An unpaid telephone bill for 10,375 Hong Kong dollars (pounds 885) and a flurry of bouncing cheques have punctured the reputation of Germany's most successful young entrepreneur, the "Wunderkind" held up by Chancellor Helmut Kohl as the ideal role model for the nation's youth.

Lars Windhorst, 19-year-old founder of a trading company spanning the globe, was described by Mr Kohl earlier this year as the kind of teenager Germany needs: "Eighteen-and nineteen-year-olds who don't count on their pensions, but follow their dreams, take risks and go out into the world."

Mr Windhorst has certainly done that, setting up offices in the Far East, competing with the Asian Tigers in their own jungle. He has taken risks, too, and, it seems, some liberties. According to reports in the German press, Mr Windhorst's DM300m (pounds 131m) empire may be no more than a Potemkin village, constructed out of flimsy balance sheets that have masked the true value of his holdings.

Mr Windhorst, under investigation for his accounting practices, denies he is experiencing cash-flow problems. Failure to settle the phone bill of his Hong Kong office was an oversight, he says; the dishonoured cheques the result of a mix-up. But Stern magazine, which carries the photograph of a bank statement revealing the lamentable finances of the Far East subsidiary, reports that the account has been dipping into the red since March. "Has the Windhorst bubble burst?" the German press wonders, and has Mr Windhorst been entirely truthful about his company's finances? One thing appears certain: the 55-storey Windhorst Tower, to be erected in Ho Chi Minh City, has not yet received planning permission from the Vietnamese authorities - a fact Mr Windhorst omitted to mention when he touted the project in Bonn in January.

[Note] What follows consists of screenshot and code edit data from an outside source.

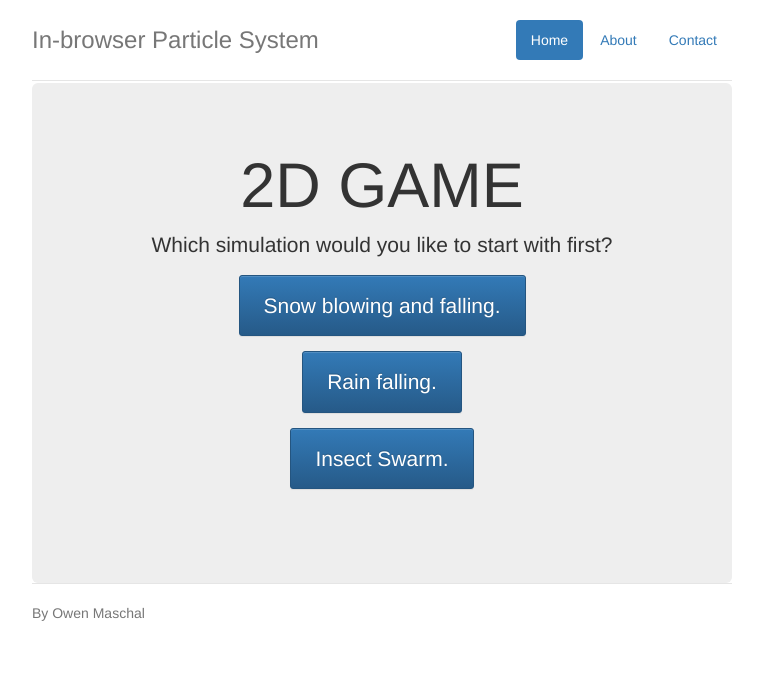
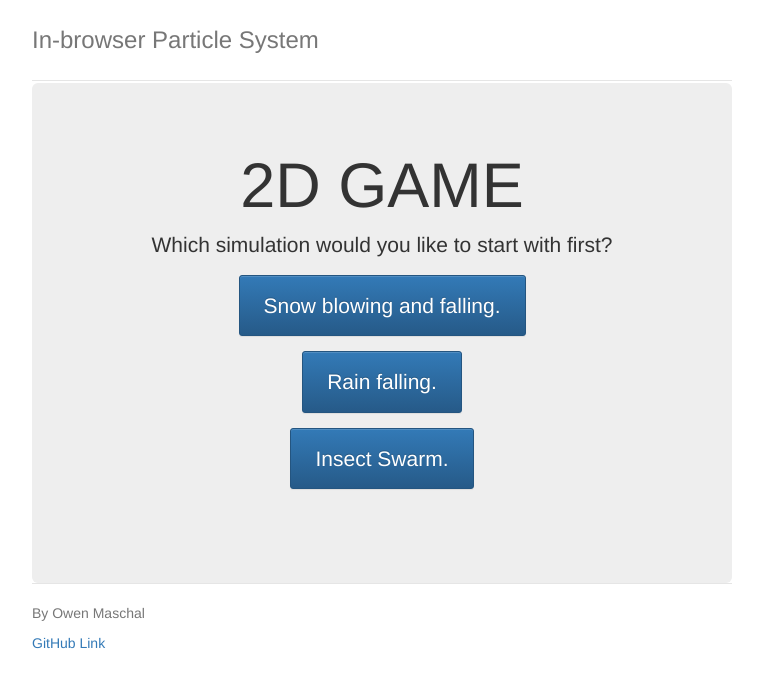
Before and after one commit to maschaltosis/In-browser-Particle-System, a plain HTML site: page index.html in a window 1280 px wide. Shown: the whole page, without its empty margins (258-1021 px from the left). Drawn offline with nearby package versions, Linux system fonts and the light colour scheme.

Commit message:
Added Github link. Removed About and Contacts headers.

```diff
--- a/index.html
+++ b/index.html
@@ -44,14 +44,7 @@
 	<body>
 		<div class="container">
 			<div class="header clearfix">
-				<nav>
-					<ul class="nav nav-pills pull-right">
-						<li role="presentation" class="active"><a href="#">Home</a></li>
-						<li role="presentation"><a href="#">About</a></li>
-						<li role="presentation"><a href="#">Contact</a></li>
-					</ul>
-				</nav>
-			<h3 class="text-muted">In-browser Particle System</h3>
+				<h3 class="text-muted">In-browser Particle System</h3>
 			</div>
 
 			<div class="jumbotron">
@@ -105,6 +98,7 @@
 			</div>
 			<footer class="footer">
 				<p class="text-muted">By Owen Maschal</p>
+				<p class="text-muted"><a href="https://github.com/maschaltosis/In-browser-Particle-System">GitHub Link</a></p>
 			</footer>
 		</div>
 		<!-- Import button-related functions. -->
```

Whether Mr Windhorst is an innocent victim of the deteriorating terms of trade or, as the German press suggests, a hype-merchant finally exposed, the controversy is highly embarrassing to Mr Kohl. Mr Windhorst was the star of a trade delegation that accompanied the Chancellor on his Far East tour last November. He was the young man everybody wanted to meet: a living proof of the spirit of free enterprise nurtured by the conservative government.

Mr Windhorst had the sort of CV budding tycoons could only dream of. The son of a shop-keeper, at the age of 10 Lars was reading the business daily Handelsblatt. He launched his career in high finance by investing his pocket money into shares. By the age of 14 he was building computers and writing software in his father's garage in the north German town of Rahden. A year later he flew to China to buy cheap computer components which were then assembled by his schoolmates and sold in his father's stationery shop. At 16 the boy dropped out of school and went into business with a Chinese entrepreneur based in Germany.

In the past three years the cottage industry has mushroomed into a world- wide concern, with offices in Wall Street and Hong Kong, interests in property, computers, advertising and business consultancy, and an estimated annual turnover of DM300m. He had become, in the words of a Hong Kong fan, a "one-man economic miracle".

Or maybe not. If the Windhorst empire collapses, many Germans will draw the depressing conclusion that economic miracles no longer happen in their country, and Mr Kohl might have to start advising young people to stay put and keep paying those pension contributions.